When there is more information about how many people bought seats and wireless, we'll try to update later -- perhaps from our phone.

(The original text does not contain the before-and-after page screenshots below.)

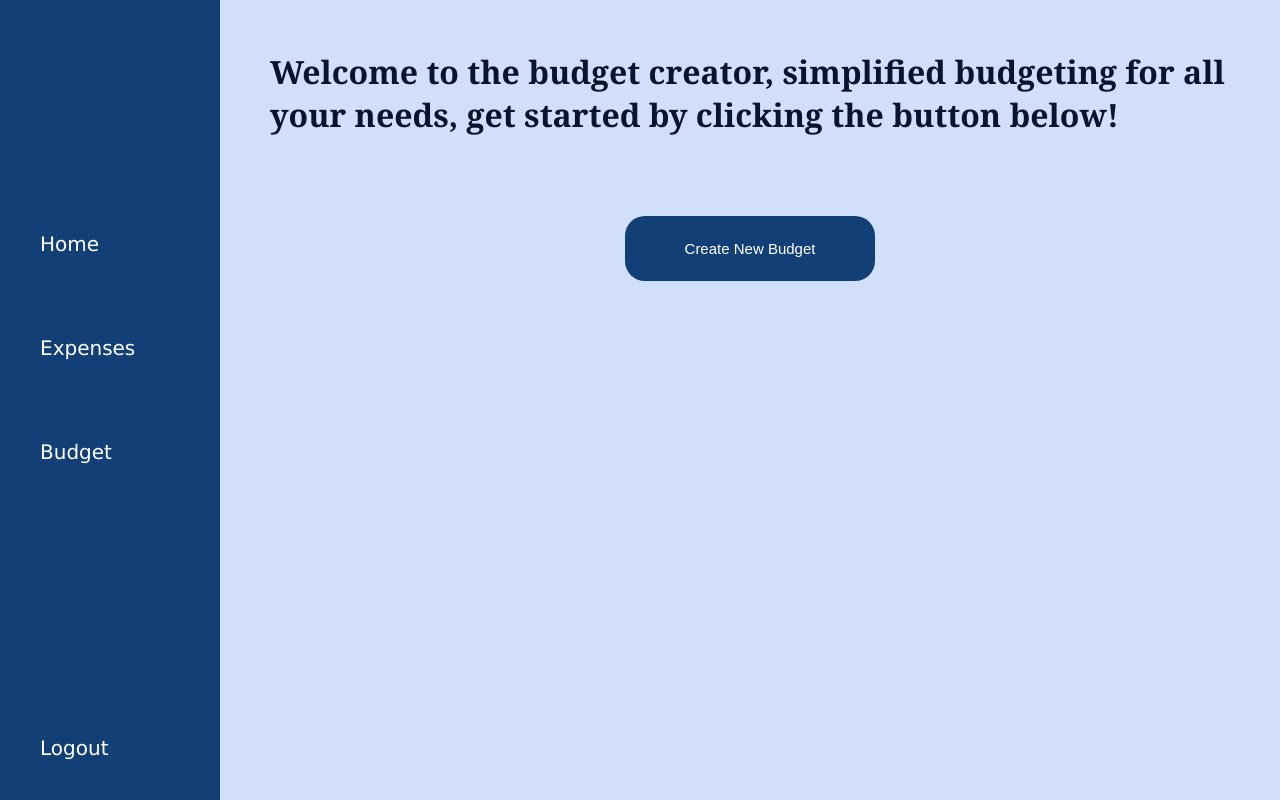
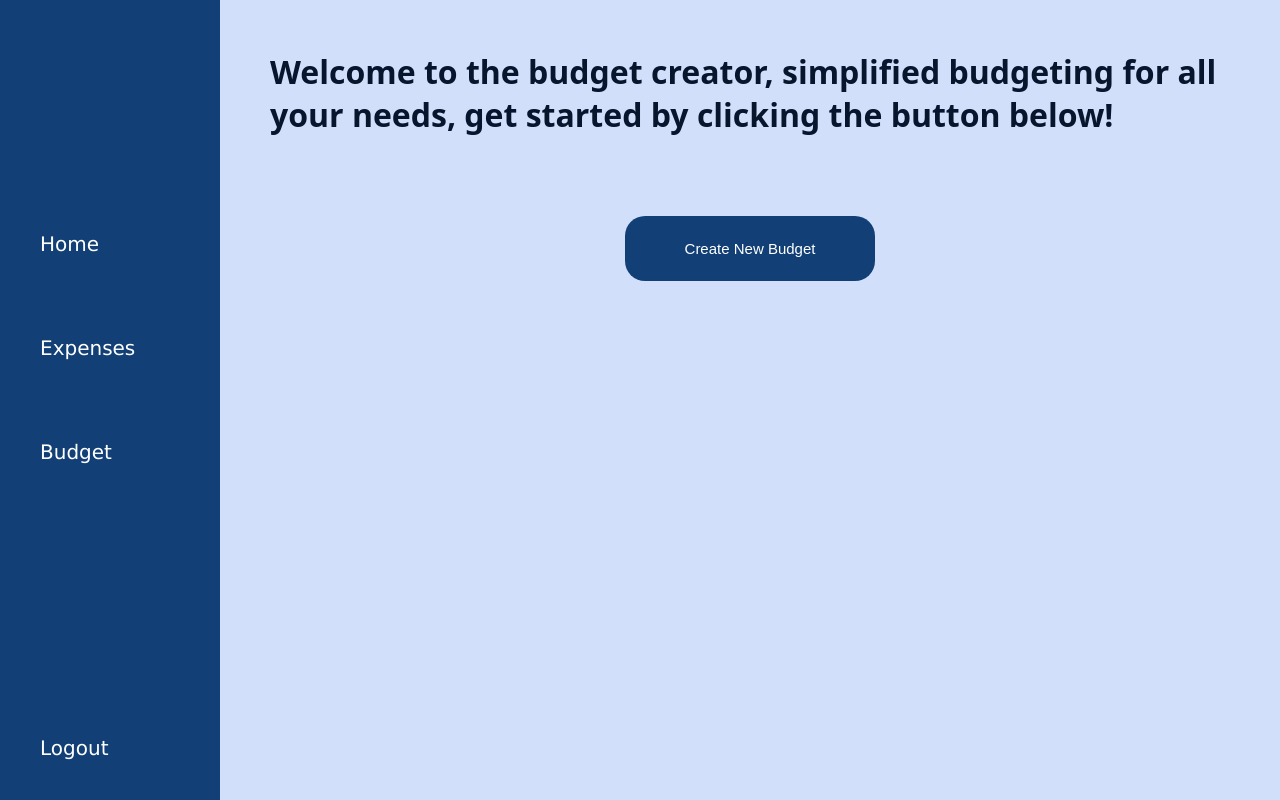
Before and after one commit to Cnnb01/SpendWise, a Flask app: page /budgets in a window 1280 px wide. Run offline with Flask 3, Linux system fonts and the light colour scheme; some web fonts are replaced.

Commit message:
Move duplicated css to base.css

```diff
--- a/spendwise/static/css/general.css
+++ b/spendwise/static/css/base.css
@@ -1,8 +1,13 @@
 /* Ensure that the body and html elements occupy the full height of the viewport */
-/* html, body {
-    height: 100%;
-    margin: 0;
-} */
+body {
+	/* display: flex; */
+	margin: 0;
+	padding: 0;
+	height: 100%;
+	/* to create a flexbox container as to position navbar and content side-by-side. */
+	background-color: #D1DFFA;
+	font-family: 'Noto Sans', 'sans-serif';
+}
 
 /* For styles that apply to all or most pages */
 * {
--- a/spendwise/static/css/budgets.css
+++ b/spendwise/static/css/budgets.css
@@ -1,13 +1,3 @@
-body, html {
-    margin: 0;
-    padding: 0;
-    height: 100%;
-    display: flex; /* to create a flexbox container as to position navbar and content side-by-side. */
-    background-color: #D1DFFA;
-    font-family:Cambria, Cochin, Georgia, Times, 'Times New Roman', serif;
-    color: #124076;
-  }
-
   #wel_msg {
     color: #07162c;
     font-size: 2em;
--- a/spendwise/static/css/budgets_display.css
+++ b/spendwise/static/css/budgets_display.css
@@ -1,8 +1,3 @@
-body {
-    font-family:Cambria, Cochin, Georgia, Times, 'Times New Roman', serif;
-    background-color: #D1DFFA;
-}
-
 h1 {
     text-align: center;
 }
--- a/spendwise/static/css/nav.css
+++ b/spendwise/static/css/nav.css
@@ -1,13 +1,3 @@
-/* General reset for margins and paddings */
-body, html {
-    display: flex;
-    margin: 0;
-    padding: 0;
-    height: 100%;
-    width: 100%;
-    background-color: #D1DFFA;
-}
-
 .flex-container {
     display: flex;
     width: 100%;
@@ -16,7 +6,7 @@ body, html {
 /* Style for the navigation bar */
 #navbar {
     min-width: 220px;
-    height: 100%; /* Full height of the viewport */
+    height: 100vh; /* Full height of the viewport */
     background-color: #124076;
     display: flex;
     flex-direction: column;
--- a/spendwise/templates/base.html
+++ b/spendwise/templates/base.html
@@ -6,7 +6,7 @@
         <title>{% block title %}{% endblock %}</title>
         <link rel="stylesheet" href="{{ url_for('static', filename='css/flash.css') }}">
         <link rel="stylesheet" href="{{ url_for('static', filename='css/fonts.css') }}">
-        <link rel="stylesheet" href="{{ url_for('static', filename='css/general.css') }}">
+        <link rel="stylesheet" href="{{ url_for('static', filename='css/base.css') }}">
         <link rel="stylesheet" href="{{ url_for('static', filename='css/nav.css') }}">
         {% block more_styles %}{% endblock %}
         <script src="{{ url_for('static', filename='js/jquery-3.2.1.min.js') }}"></script>
```
Also changed, not shown: spendwise/static/css/budgets_create.css (+2 -85 lines), spendwise/static/css/homepage.css (+0 -8 lines).
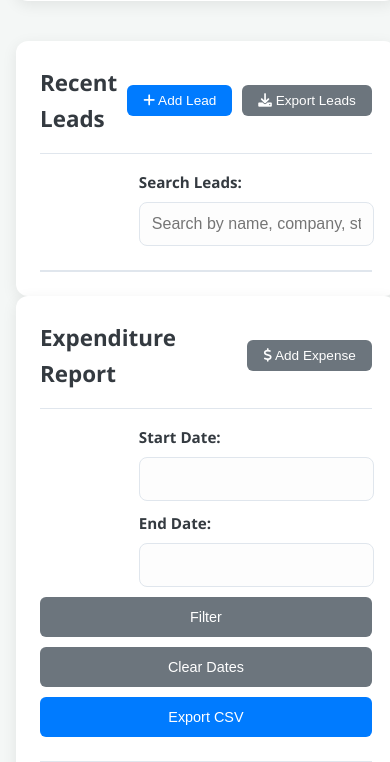
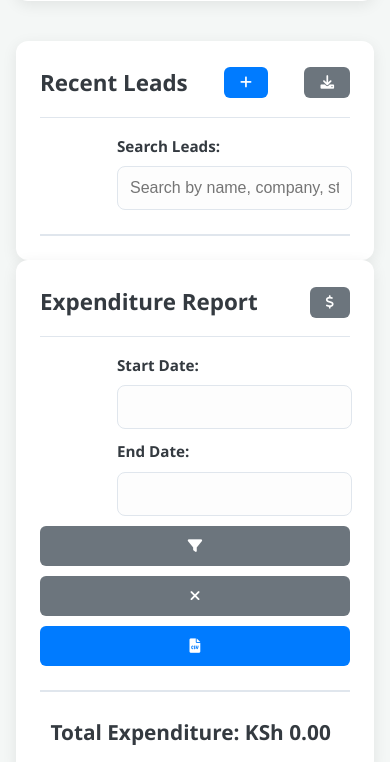
Before and after one commit to EroidM/Deal-or-no-Deal, a Flask app: page / in a window 390 px wide. Shown: the part 1457-2219 px from the top of the page. Run offline with Flask 3, Linux system fonts and the light colour scheme; data that the repository does not hold is empty; some libraries are stand-ins or nearby versions.

Commit message:
Fix: Resolved TypeError in dashboard.js by removing non-existent view elements. Feat: Replaced button text with icons and implemented comprehensive responsive table styling in dynamic_dashboard.html. Fix: Confirmed expenditure report total ID is correct.

```diff
--- a/static/dashboard.js
+++ b/static/dashboard.js
@@ -122,7 +122,6 @@ document.addEventListener('DOMContentLoaded', function() {
         document.getElementById('totalLeadsCount').textContent = totalLeads;
         document.getElementById('newLeadsCount').textContent = newLeads;
         document.getElementById('qualifiedLeadsCount').textContent = qualifiedLeads;
-        // Corrected the ID here:
         document.getElementById('closedWonLeadsCount').textContent = closedWonLeads;
         document.getElementById('closedLostLeadsCount').textContent = closedLostLeads;
 
@@ -277,23 +276,8 @@ document.addEventListener('DOMContentLoaded', function() {
                 const lead = leads[0]; // Assuming GET by ID returns an array with one lead
 
                 if (lead) {
-                    // Populate Lead Details tab (for view mode)
-                    document.getElementById('viewLeadId').textContent = lead.id;
-                    document.getElementById('viewLeadName').textContent = `${lead.firstName} ${lead.lastName || ''}`;
-                    document.getElementById('viewLeadTitle').textContent = lead.title || 'N/A';
-                    document.getElementById('viewLeadCompany').textContent = lead.company;
-                    document.getElementById('viewLeadEmail').textContent = lead.email || 'N/A';
-                    document.getElementById('viewLeadPhone').textContent = lead.phone || 'N/A';
-                    document.getElementById('viewLeadProduct').textContent = lead.product || 'N/A';
-                    document.getElementById('viewLeadStage').textContent = lead.stage;
-                    document.getElementById('viewLeadDateOfContact').textContent = lead.dateOfContact;
-                    document.getElementById('viewLeadFollowUp').textContent = lead.followUp || 'N/A';
-                    document.getElementById('viewLeadNotes').textContent = lead.notes || 'N/A';
-                    document.getElementById('viewLeadCreatedAt').textContent = lead.created_at;
-
-                    // Populate Edit Lead form (if you have one, currently using addLeadForm for edit)
-                    // For now, let's assume 'addLeadForm' is also used for editing,
-                    // so we populate it and change its title.
+                    // Removed problematic lines that tried to populate non-existent 'viewLead' elements
+                    // The 'leadModal' is used for editing, so populate its form fields directly.
                     document.getElementById('leadId').value = lead.id; // Set hidden ID for update
                     document.getElementById('firstName').value = lead.firstName;
                     document.getElementById('lastName').value = lead.lastName || '';
@@ -312,7 +296,8 @@ document.addEventListener('DOMContentLoaded', function() {
 
                     // Populate Add Activity form (if applicable, for visitModal)
                     document.getElementById('activityLeadId').value = lead.id;
-                    document.getElementById('activityLeadName').textContent = `${lead.firstName} ${lead.lastName || ''} (${lead.company})`;
+                    // Ensure activityLeadName element exists in HTML if you want to display it
+                    // document.getElementById('activityLeadName').textContent = `${lead.firstName} ${lead.lastName || ''} (${lead.company})`;
                     fetchLeadActivities(lead.id); // Fetch activities for this lead
 
                 } else {
@@ -657,7 +642,7 @@ document.addEventListener('DOMContentLoaded', function() {
                     <td data-label="Date" class="px-6 py-4 whitespace-nowrap text-sm font-medium text-gray-900">${item.date}</td>
                     <td data-label="Category" class="px-6 py-4 whitespace-nowrap text-sm text-gray-500">${item.type_category}</td>
                     <td data-label="Description" class="px-6 py-4 whitespace-nowrap text-sm text-gray-500">${item.description || 'N/A'}</td>
-                    <td data-label="Amount" class="px-6 py-4 whitespace-nowrap text-sm text-gray-500">${parseFloat(item.amount || 0).toFixed(2)}</td>
+                    <td data-label="Amount (KSh)" class="px-6 py-4 whitespace-nowrap text-sm text-gray-500">${parseFloat(item.amount || 0).toFixed(2)}</td>
                     <td data-label="Lead Name" class="px-6 py-4 whitespace-nowrap text-sm text-gray-500">${item.lead_name || 'N/A'}</td>
                     <td data-label="Company" class="px-6 py-4 whitespace-nowrap text-sm text-gray-500">${item.company || 'N/A'}</td>
                 `;
--- a/templates/dynamic_dashboard.html
+++ b/templates/dynamic_dashboard.html
@@ -783,8 +783,8 @@
                 <div class="card">
                     <h2>
     			Recent Leads
-    			<button class="btn btn-primary" id="addLeadModalBtn"><i class="fas fa-plus"></i> Add Lead</button>
-    			<button id="exportLeadsBtn" class="btn btn-secondary"><i class="fas fa-download"></i> Export Leads</button>
+    			<button class="btn btn-primary" id="addLeadModalBtn" title="Add New Lead"><i class="fas fa-plus"></i></button>
+    			<button id="exportLeadsBtn" class="btn btn-secondary" title="Export Leads"><i class="fas fa-download"></i></button>
 		    </h2>
                     <div class="input-group">
                         <div class="form-group">
@@ -814,7 +814,7 @@
                 <div class="card">
                     <h2>
                         Expenditure Report
-                        <button class="btn btn-secondary" id="addExpenseModalBtn"><i class="fas fa-dollar-sign"></i> Add Expense</button>
+                        <button class="btn btn-secondary" id="addExpenseModalBtn" title="Add Expense"><i class="fas fa-dollar-sign"></i></button>
                     </h2>
                     <div class="input-group">
                         <div class="form-group">
@@ -825,19 +825,20 @@
                             <label for="reportEndDate">End Date:</label>
                             <input type="date" id="reportEndDate">
                         </div>
-                        <button class="btn btn-secondary" id="filterReportBtn">Filter</button>
-                        <button class="btn btn-secondary" id="clearReportDatesBtn">Clear Dates</button> <!-- NEW BUTTON -->
-                        <button class="btn btn-primary" id="exportExpenditureReportBtn">Export CSV</button>
+                        <button class="btn btn-secondary" id="filterReportBtn" title="Filter Report"><i class="fas fa-filter"></i></button>
+                        <button class="btn btn-secondary" id="clearReportDatesBtn" title="Clear Dates"><i class="fas fa-times"></i></button> <!-- NEW BUTTON -->
+                        <button class="btn btn-primary" id="exportExpenditureReportBtn" title="Export CSV"><i class="fas fa-file-csv"></i></button>
                     </div>
                     <div class="table-container">
                         <table id="expenditureReportTable">
                             <thead>
                                 <tr>
                                     <th data-label="Date">Date</th>
+                                    <th data-label="Category">Category</th>
                                     <th data-label="Description">Description</th>
+                                    <th data-label="Amount (KSh)">Amount (KSh)</th>
                                     <th data-label="Lead Name">Lead Name</th>
                                     <th data-label="Company">Company</th>
-                                    <th data-label="Amount (KSh)">Amount (KSh)</th>
                                 </tr>
                             </thead>
                             <tbody>
@@ -859,7 +860,7 @@
                 <div class="card">
                     <h2>
                         Planning Calendar
-                        <button class="btn btn-primary" id="addEventModalBtn"><i class="fas fa-calendar-alt"></i> Add Event</button>
+                        <button class="btn btn-primary" id="addEventModalBtn" title="Add Event"><i class="fas fa-calendar-plus"></i></button>
                     </h2>
                     <div id="calendar"></div>
                 </div>
```
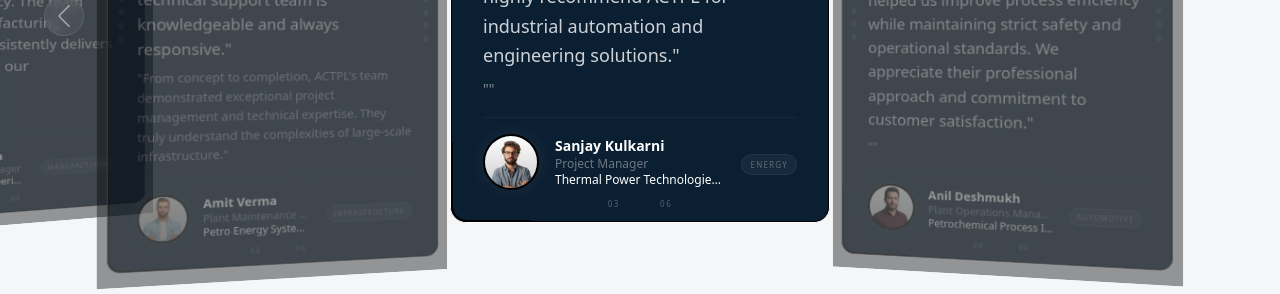
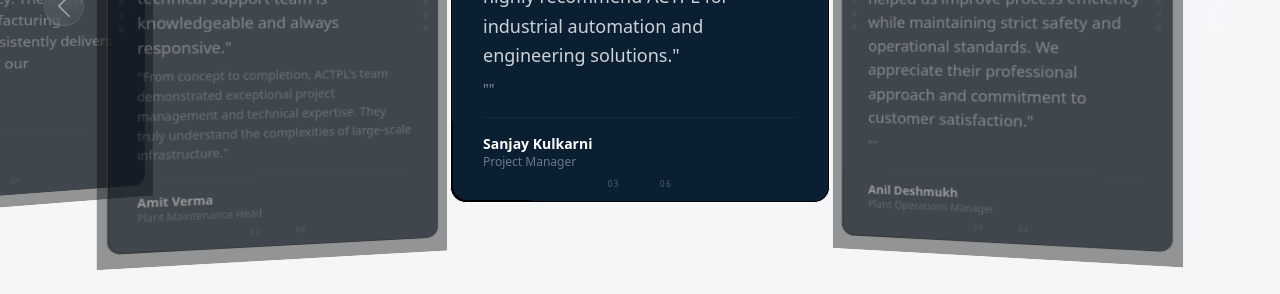
Before and after one commit to shilpa-kukreja/actpl-group, a Next.js app: page / in a window 1280 px wide. Shown: the part 6760-7054 px from the top of the page. Built offline with nearby package versions, Linux system fonts and the light colour scheme; no server answers.

Commit message:
testimonials

```diff
--- a/app/components/Testimonials.jsx
+++ b/app/components/Testimonials.jsx
@@ -266,14 +266,14 @@ export default function Testimonials() {
 
                       {/* Client info */}
                       <div className="mt-4 pt-4 border-t border-white/5 flex items-center gap-4">
-                        <div className="relative w-14 h-14 rounded-full overflow-hidden border-2 border-gold-400/30 flex-shrink-0 transition-all duration-500 group-hover:border-gold-400 shadow-[0_0_20px_rgba(216,179,106,0.1)]">
-                          <img
+                        {/* <div className="relative w-14 h-14 rounded-full overflow-hidden border-2 border-gold-400/30 flex-shrink-0 transition-all duration-500 group-hover:border-gold-400 shadow-[0_0_20px_rgba(216,179,106,0.1)]">
+                         <img
                             src={testimonial.image}
                             alt={testimonial.name}
                             className="w-full h-full object-cover"
                           />
                           <div className="absolute inset-0 bg-gradient-to-t from-black/20 to-transparent" />
-                        </div>
+                        </div> */}
                         <div className="flex-1 min-w-0">
                           <h4 className="text-sm font-semibold text-white">
                             {testimonial.name}
@@ -281,15 +281,15 @@ export default function Testimonials() {
                           <p className="text-xs text-white/40 truncate">
                             {testimonial.position}
                           </p>
-                          <p className="text-xs text-white truncate">
+                          {/* <p className="text-xs text-white truncate">
                             {testimonial.company}
-                          </p>
+                          </p> */}
                         </div>
-                        <div className="flex-shrink-0">
+                        {/* <div className="flex-shrink-0">
                           <span className="text-[8px] uppercase tracking-[0.15em] text-white/30 bg-white/5 px-2 py-1 rounded-full border border-white/5">
                             {testimonial.industry}
                           </span>
-                        </div>
+                        </div> */}
                       </div>
 
                       {/* Film reel counter */}
```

More from our Politics archive: "NPR drinks up New Belgium Brewery's energy policy in pre-debate Fort Collins series"